▶ [PROBLEM REQUIREMENTS] Your reply should reproduce each line below exactly and carry none of the pictures.

▶ [MATERIAL PROVIDED]
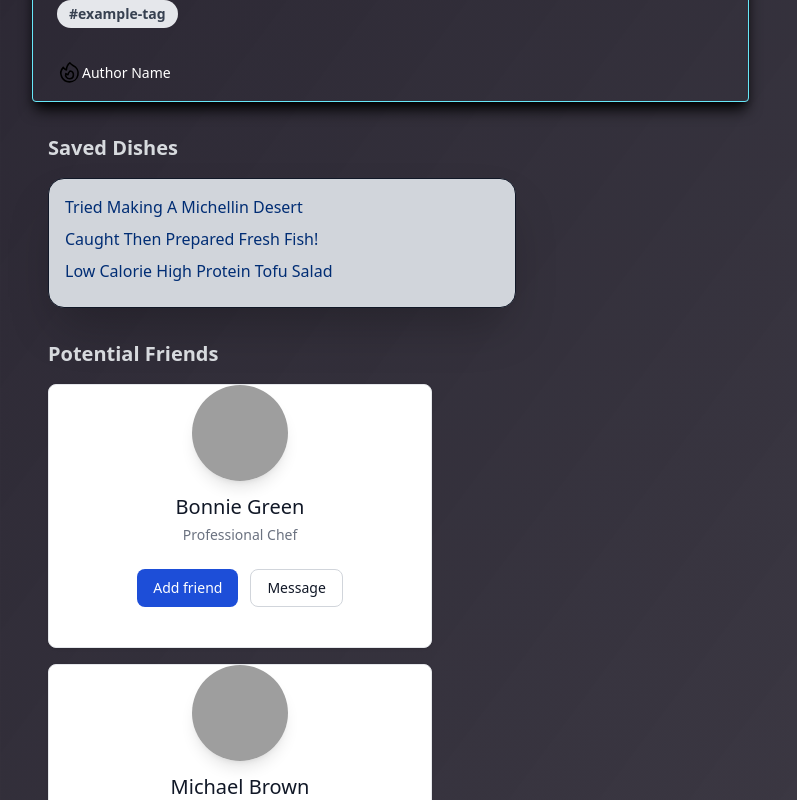
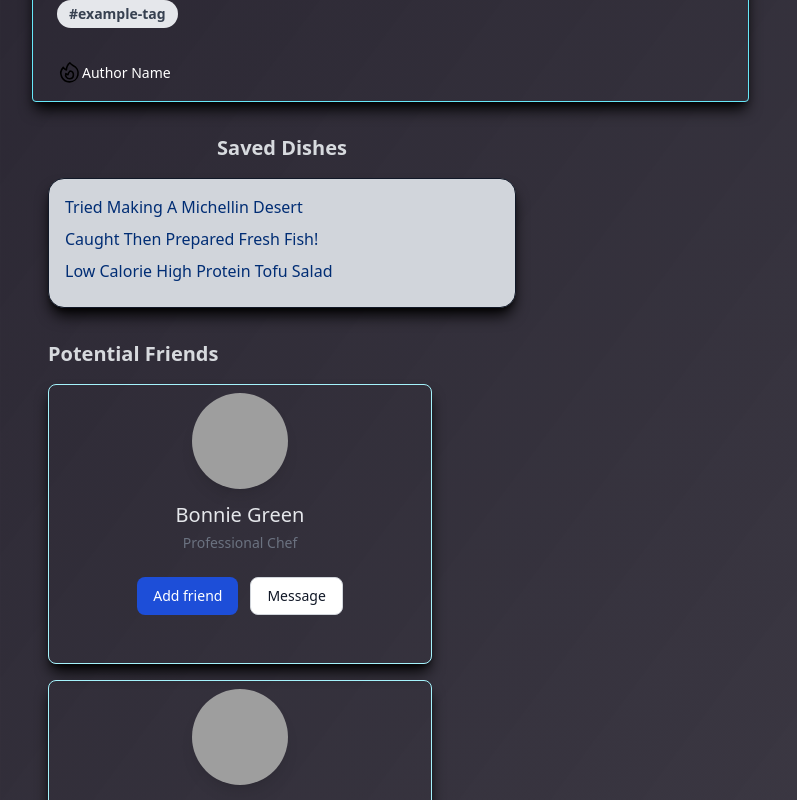
Before and after one commit to jbxamora/SPICE, a React (Vite) app in the folder client/: page /home in a window 1280 px wide. Shown: the part 3560-4360 px from the top of the page, without its empty margins (0-797 px from the left). Built offline with nearby package versions, Linux system fonts and the light colour scheme; grey boxes are pictures that could not be loaded.

Commit message:
updated sidebar styles

```diff
--- a/client/src/components/SideBar/index.jsx
+++ b/client/src/components/SideBar/index.jsx
@@ -3,9 +3,9 @@ import { potentialFriends } from "../../constants/constants";
 
 const SideBar = ({ savedPosts }) => {
   return (
-    <div className="hidden md:block sticky top-16 md:w-[500px] h-auto lg:w-[500px] px-4 ml-4">
-      <h2 className="text-xl text-[#d7dade] font-bold mb-4">Saved Dishes</h2>
-      <ul className="bg-gray-300 border border-gray-900 rounded-2xl shadow-2xl p-4 mb-8">
+    <div className="hidden lg:block sticky top-16 lg:w-[500px] h-auto px-4 ml-4">
+      <h2 className="text-xl text-[#d7dade] text-center font-bold mb-4">Saved Dishes</h2>
+      <ul className="bg-gray-300 border border-gray-900 rounded-2xl shadow-lg shadow-black p-4 mb-8">
         {savedPosts.map((post) => (
           <li key={post.id} className="mb-2">
             <a
@@ -18,15 +18,15 @@ const SideBar = ({ savedPosts }) => {
         ))}
       </ul>
 
-      <div className="hidden md:block top-16 mt-8">
-        <h2 className="text-xl text-[#d7dade] font-bold mb-4">
+      <div className="hidden lg:block top-16 mt-8">
+        <h2 className="text-xl text-[#d7dade] text-justify font-bold mb-4">
           Potential Friends
         </h2>
         <div className="grid grid-cols-1 gap-4">
           {potentialFriends.map((friend) => (
             <div
               key={friend.id}
-              className="w-full max-w-sm bg-white border border-gray-200 rounded-lg shadow dark:bg-gray-800 dark:border-gray-700"
+              className="w-full max-w-sm bg-transparent border border-cyan-200 rounded-lg shadow-lg shadow-black py-2 dark:bg-gray-800 dark:border-gray-700"
             >
               <div className="flex flex-col items-center pb-10">
                 <img
@@ -34,7 +34,7 @@ const SideBar = ({ savedPosts }) => {
                   src={friend.image}
                   alt={`${friend.name} image`}
                 />
-                <h5 className="mb-1 text-xl font-medium text-gray-900 dark:text-white">
+                <h5 className="mb-1 text-xl font-medium text-gray-200 dark:text-white">
                   {friend.name}
                 </h5>
                 <span className="text-sm text-gray-500 dark:text-gray-400">
```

▶ [RESULT OF THIS EXERCISE]
Before and after one commit to jbxamora/SPICE, a React (Vite) app in the folder client/: page /home in a window 1280 px wide. Shown: the part 3560-4360 px from the top of the page, without its empty margins (0-797 px from the left). Built offline with nearby package versions, Linux system fonts and the light colour scheme; grey boxes are pictures that could not be loaded.

Commit message:
updated sidebar styles

```diff
--- a/client/src/components/SideBar/index.jsx
+++ b/client/src/components/SideBar/index.jsx
@@ -3,9 +3,9 @@ import { potentialFriends } from "../../constants/constants";
 
 const SideBar = ({ savedPosts }) => {
   return (
-    <div className="hidden md:block sticky top-16 md:w-[500px] h-auto lg:w-[500px] px-4 ml-4">
-      <h2 className="text-xl text-[#d7dade] font-bold mb-4">Saved Dishes</h2>
-      <ul className="bg-gray-300 border border-gray-900 rounded-2xl shadow-2xl p-4 mb-8">
+    <div className="hidden lg:block sticky top-16 lg:w-[500px] h-auto px-4 ml-4">
+      <h2 className="text-xl text-[#d7dade] text-center font-bold mb-4">Saved Dishes</h2>
+      <ul className="bg-gray-300 border border-gray-900 rounded-2xl shadow-lg shadow-black p-4 mb-8">
         {savedPosts.map((post) => (
           <li key={post.id} className="mb-2">
             <a
@@ -18,15 +18,15 @@ const SideBar = ({ savedPosts }) => {
         ))}
       </ul>
 
-      <div className="hidden md:block top-16 mt-8">
-        <h2 className="text-xl text-[#d7dade] font-bold mb-4">
+      <div className="hidden lg:block top-16 mt-8">
+        <h2 className="text-xl text-[#d7dade] text-justify font-bold mb-4">
           Potential Friends
         </h2>
         <div className="grid grid-cols-1 gap-4">
           {potentialFriends.map((friend) => (
             <div
               key={friend.id}
-              className="w-full max-w-sm bg-white border border-gray-200 rounded-lg shadow dark:bg-gray-800 dark:border-gray-700"
+              className="w-full max-w-sm bg-transparent border border-cyan-200 rounded-lg shadow-lg shadow-black py-2 dark:bg-gray-800 dark:border-gray-700"
             >
               <div className="flex flex-col items-center pb-10">
                 <img
@@ -34,7 +34,7 @@ const SideBar = ({ savedPosts }) => {
                   src={friend.image}
                   alt={`${friend.name} image`}
                 />
-                <h5 className="mb-1 text-xl font-medium text-gray-900 dark:text-white">
+                <h5 className="mb-1 text-xl font-medium text-gray-200 dark:text-white">
                   {friend.name}
                 </h5>
                 <span className="text-sm text-gray-500 dark:text-gray-400">
```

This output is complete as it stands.